Judging solely by the one item I've ordered at Café Mediterra, I would rather have spent it on Gourmand's hearty and tangy black bean burger - which you can still, last I checked, get at Filter. Instead, I ordered a sandwich with nicely thin and tender potato slices and soft and roasted cauliflower. But the sandwich was thin. Sure, I did change it up from pita bread to panini bread. And one of the owners did oddly warn me that results could be unexpected with a different bread. But it was still a $7 sandwich, and I only tasted a hint of the garlic lemon vinaigrette that the menu promises. I didn't see any of the menu's promised roasted red pepper and cilantro, either. I'd still be curious to try the roasted red pepper hummus wrap, falafel or lentil soup - but only if I was already on the block for a visit to the quaint Sandmeyer's Bookstore. The lure of a funky haven called Gourmand is dead.

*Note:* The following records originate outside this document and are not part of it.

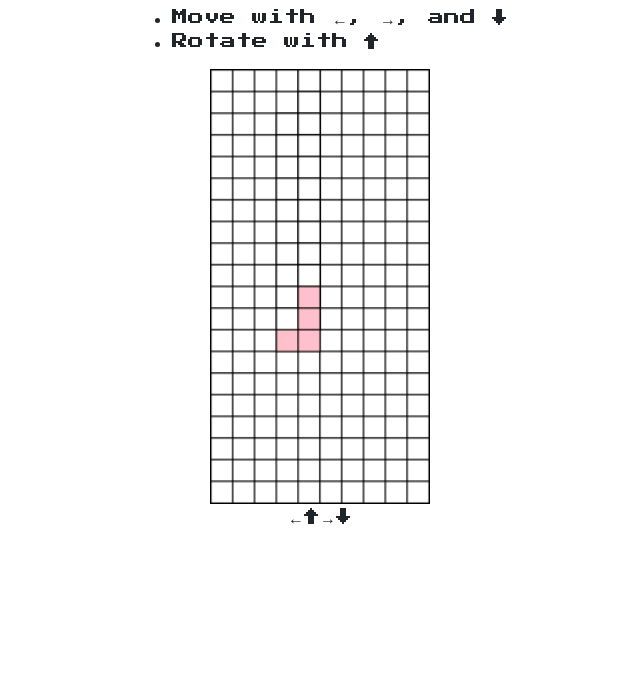
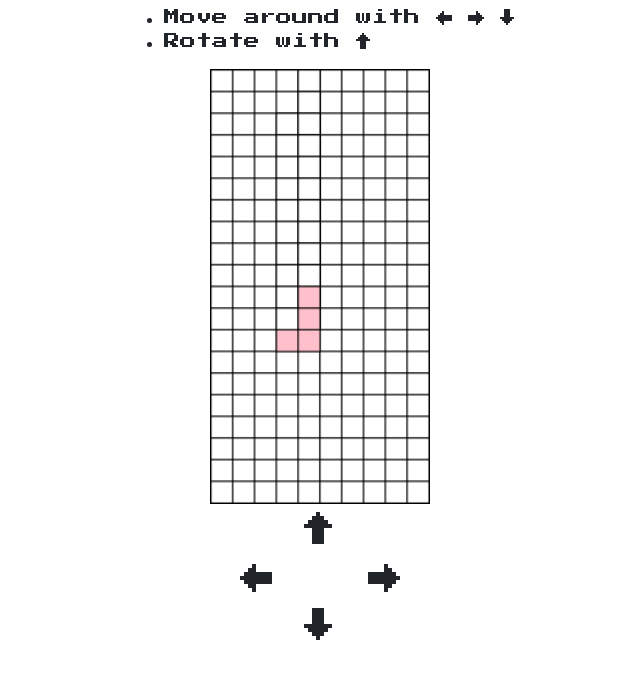
Before and after one commit to marinhero/tsetris, a website built with webpack: page index.html in a window 1280 px wide. Shown: the part 107-786 px from the top of the page, without its empty margins (320-960 px from the left). Built offline with nearby package versions, Linux system fonts and the light colour scheme.

Commit message:
Controller version 1

```diff
--- a/index.html
+++ b/index.html
@@ -13,14 +13,32 @@
     <h1 class="title">TypeScript Tetris</h1>
     <h1 class="scoreboard">Score: <span id="metric">0</span></h1>
     <ul>
-    <li>Move with ←, →, and ↓</li>
+        <li class="tutorial">
+            Move around with
+            <span class="left-button">↑</span>
+            <span class="right-button">↓</span>
+            <span>↓</span>
+        </li>
         <li>Rotate with ↑</li>
     </ul>
     <canvas id="board" width="200" height="400"></canvas>
     <script src="./dist/bundle.js"></script>
     <div class="controller">
-    <span></span>
-    <span>←</span><span>↑</span><span>→</span><span>↓</span>
+        <div class="button-row button-row--top">
+            <span class="spacer">X</span>
+            <span class="button up-button" onClick="up()">↑</span>
+            <span class="spacer">X</span>
+        </div>
+        <div class="button-row button-row--middle">
+            <span class="left-button" onClick="left()">↑</span>
+            <span class="spacer">X</span>
+            <span class="right-button" onClick="right()">↓</span>
+        </div>
+        <div class="button-row button-row--bottom">
+            <span class="spacer">X</span>
+            <span class="down-button" onClick="down()">↓</span>
+            <span class="spacer">X</span>
+        </div>
     </div>
 </body>
 <!-- This project is dedicated to my grandma who loved Tetris -->
--- a/src/index.ts
+++ b/src/index.ts
@@ -427,30 +427,48 @@ var p = Piece.randomPiece(t)
 p.draw()
 let activePiece: Piece = p
 
-document.addEventListener('keydown', (event) => {
-  switch(event.key) {
-    case 'ArrowUp':
+const controller = window as any
+
+controller.up = () => {
   activePiece.undraw()
   activePiece.rotate()
   activePiece.draw()
-      break
-    case 'ArrowDown':
+}
+
+controller.down = () => {
   activePiece.undraw()
   if (activePiece.down()) {
     activePiece.lock()
     activePiece = Piece.randomPiece(t)
   }
   activePiece.draw()
-      break
-    case 'ArrowLeft':
+}
+
+controller.left = () => {
   activePiece.undraw()
   activePiece.left()
   activePiece.draw()
-      break
-    case 'ArrowRight':
+}
+
+controller.right = () => {
   activePiece.undraw()
   activePiece.right()
   activePiece.draw()
+}
+
+document.addEventListener('keydown', (event) => {
+  switch(event.key) {
+    case 'ArrowUp':
+      controller.up()
+      break
+    case 'ArrowDown':
+      controller.down()
+      break
+    case 'ArrowLeft':
+      controller.left()
+      break
+    case 'ArrowRight':
+      controller.right()
       break
     default:
      return
--- a/src/style.css
+++ b/src/style.css
@@ -20,3 +20,33 @@ body {
   height: 435px;
   width: 220px;
 }
+
+.tutorial > span {
+  display: inline-block;
+}
+
+.left-button,
+.right-button {
+  rotate: -90deg;
+}
+
+.controller {
+  display: flex;
+  flex-direction: column;
+  font-size: 32px;
+}
+
+.controller > .button-row > span {
+  display: inline-block;
+}
+
+.spacer {
+  color: white;
+  cursor: none;
+  pointer-events: none;
+}
+
+.button-row--top,
+.button-row--bottom {
+  text-align: center;
+}
```
Lines whose indentation alone changed are shown as unchanged.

On my way back to the Loop, I rolled into Intelligentsia Coffee on Jackson for a second cup of the nectar they magically squeeze from their beans. The brilliant operation they have going refreshed me. Classy marble-topped and ornate metal-bottomed tables with dark wood trip on the walls enhance the place, and align well with the historic Monadnock Building they are part of. The courteous and all-business but fun baristas thump some pretty groovy tunes, too.
Café Mediterra, 728 S. Dearborn, (312) 427-2610